"Such strong action is the only way to deter other U.N. bodies from following in UNESCO's footsteps, and to prevent U.S. taxpayer dollars from paying for biased entities at the U.N.," she said.

Despite the opposition, some say the White House isn't trying hard enough to get congressional support from like-minded allies on the Hill. "If the administration is serious about undoing the damage caused at UNESCO, they've got to push hard for a waiver," said the aide. "It's an easy case to make, they just have to decide how hard they're going to make it."
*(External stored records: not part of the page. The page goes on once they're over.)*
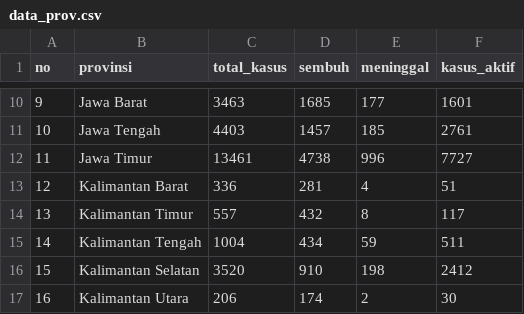
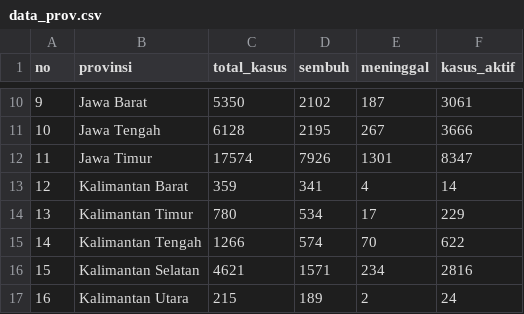
Before and after one commit to profaris22/CovidID, a CSV file: data_prov.csv, drawn as a sheet; only a part is shown, gaps mark what is left out; the diff covers the shown part only.

```diff
--- a/data_prov.csv
+++ b/data_prov.csv
@@ -10,8 +10,8 @@ no,provinsi,total_kasus,sembuh,meninggal,kasus_aktif
-9,Jawa Barat,3463,1685,177,1601
-10,Jawa Tengah,4403,1457,185,2761
-11,Jawa Timur,13461,4738,996,7727
-12,Kalimantan Barat,336,281,4,51
-13,Kalimantan Timur,557,432,8,117
-14,Kalimantan Tengah,1004,434,59,511
-15,Kalimantan Selatan,3520,910,198,2412
-16,Kalimantan Utara,206,174,2,30
+9,Jawa Barat,5350,2102,187,3061
+10,Jawa Tengah,6128,2195,267,3666
+11,Jawa Timur,17574,7926,1301,8347
+12,Kalimantan Barat,359,341,4,14
+13,Kalimantan Timur,780,534,17,229
+14,Kalimantan Tengah,1266,574,70,622
+15,Kalimantan Selatan,4621,1571,234,2816
+16,Kalimantan Utara,215,189,2,24
```
Also changed, not shown: 97 edited cells elsewhere in this file.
Yeo, however, defended the administration. "President Obama has asked for a waiver. Secretary Clinton sent a letter to Congress making the case for a waiver, and Secretary Kerry too has indicated a need for greater flexibility on this issue," he said. "All of the right people have said the right things."

"The solution, of course, is for the president and Congress to work together," he added. The earliest legislative vehicle for a waiver fix is in the long-term continuing resolution, which the House and Senate are expected to tackle in mid January.

The biggest obstacle may be finding the oxygen to even discuss the issue given all the other topics that will occupy Congress's time this winter. "Despite the loss of our vote in the General Conference, the United States will continue our engagement at UNESCO, though we are concerned that the loss of our vote could leave a leadership vacuum that other governments that don't share our commitment to democratic principles may try to fill," said Hayden. "And the loss of U.S. contributions to UNESCO has already had an adverse effect on programs related to freedom of the press, internet governance, Holocaust education, and world heritage issues."